PROMPT =
Should any entry look odd, write it out exactly anyway, along with all the rest.

SUPPLIED MATERIAL =

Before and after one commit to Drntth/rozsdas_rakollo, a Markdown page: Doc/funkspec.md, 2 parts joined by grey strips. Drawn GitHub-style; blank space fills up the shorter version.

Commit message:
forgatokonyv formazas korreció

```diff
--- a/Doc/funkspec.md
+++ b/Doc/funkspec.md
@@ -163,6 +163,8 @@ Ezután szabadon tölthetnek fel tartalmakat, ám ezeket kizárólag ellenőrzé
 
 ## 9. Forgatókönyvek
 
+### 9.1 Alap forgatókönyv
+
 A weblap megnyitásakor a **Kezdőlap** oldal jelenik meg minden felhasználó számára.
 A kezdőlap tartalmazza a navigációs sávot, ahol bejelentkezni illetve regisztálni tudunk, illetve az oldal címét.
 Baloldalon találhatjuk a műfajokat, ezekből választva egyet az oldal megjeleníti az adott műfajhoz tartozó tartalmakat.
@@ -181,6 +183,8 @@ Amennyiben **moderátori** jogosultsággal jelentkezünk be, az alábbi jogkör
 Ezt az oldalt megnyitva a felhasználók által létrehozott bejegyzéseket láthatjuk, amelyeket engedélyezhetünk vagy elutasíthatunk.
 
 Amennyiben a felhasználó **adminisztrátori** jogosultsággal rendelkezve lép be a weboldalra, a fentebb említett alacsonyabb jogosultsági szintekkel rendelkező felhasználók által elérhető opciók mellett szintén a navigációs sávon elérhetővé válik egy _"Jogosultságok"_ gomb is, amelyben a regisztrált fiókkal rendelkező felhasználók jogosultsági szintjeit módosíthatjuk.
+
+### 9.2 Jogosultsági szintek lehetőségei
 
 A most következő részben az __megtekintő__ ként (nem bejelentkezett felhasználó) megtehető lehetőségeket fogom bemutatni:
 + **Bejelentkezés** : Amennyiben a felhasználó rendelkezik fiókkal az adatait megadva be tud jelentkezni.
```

RESPONSE TO THE TASK =
Before and after one commit to Drntth/rozsdas_rakollo, a Markdown page: Doc/funkspec.md, 2 parts joined by grey strips. Drawn GitHub-style; blank space fills up the shorter version.

Commit message:
forgatokonyv formazas korreció

```diff
--- a/Doc/funkspec.md
+++ b/Doc/funkspec.md
@@ -163,6 +163,8 @@ Ezután szabadon tölthetnek fel tartalmakat, ám ezeket kizárólag ellenőrzé
 
 ## 9. Forgatókönyvek
 
+### 9.1 Alap forgatókönyv
+
 A weblap megnyitásakor a **Kezdőlap** oldal jelenik meg minden felhasználó számára.
 A kezdőlap tartalmazza a navigációs sávot, ahol bejelentkezni illetve regisztálni tudunk, illetve az oldal címét.
 Baloldalon találhatjuk a műfajokat, ezekből választva egyet az oldal megjeleníti az adott műfajhoz tartozó tartalmakat.
@@ -181,6 +183,8 @@ Amennyiben **moderátori** jogosultsággal jelentkezünk be, az alábbi jogkör
 Ezt az oldalt megnyitva a felhasználók által létrehozott bejegyzéseket láthatjuk, amelyeket engedélyezhetünk vagy elutasíthatunk.
 
 Amennyiben a felhasználó **adminisztrátori** jogosultsággal rendelkezve lép be a weboldalra, a fentebb említett alacsonyabb jogosultsági szintekkel rendelkező felhasználók által elérhető opciók mellett szintén a navigációs sávon elérhetővé válik egy _"Jogosultságok"_ gomb is, amelyben a regisztrált fiókkal rendelkező felhasználók jogosultsági szintjeit módosíthatjuk.
+
+### 9.2 Jogosultsági szintek lehetőségei
 
 A most következő részben az __megtekintő__ ként (nem bejelentkezett felhasználó) megtehető lehetőségeket fogom bemutatni:
 + **Bejelentkezés** : Amennyiben a felhasználó rendelkezik fiókkal az adatait megadva be tud jelentkezni.
```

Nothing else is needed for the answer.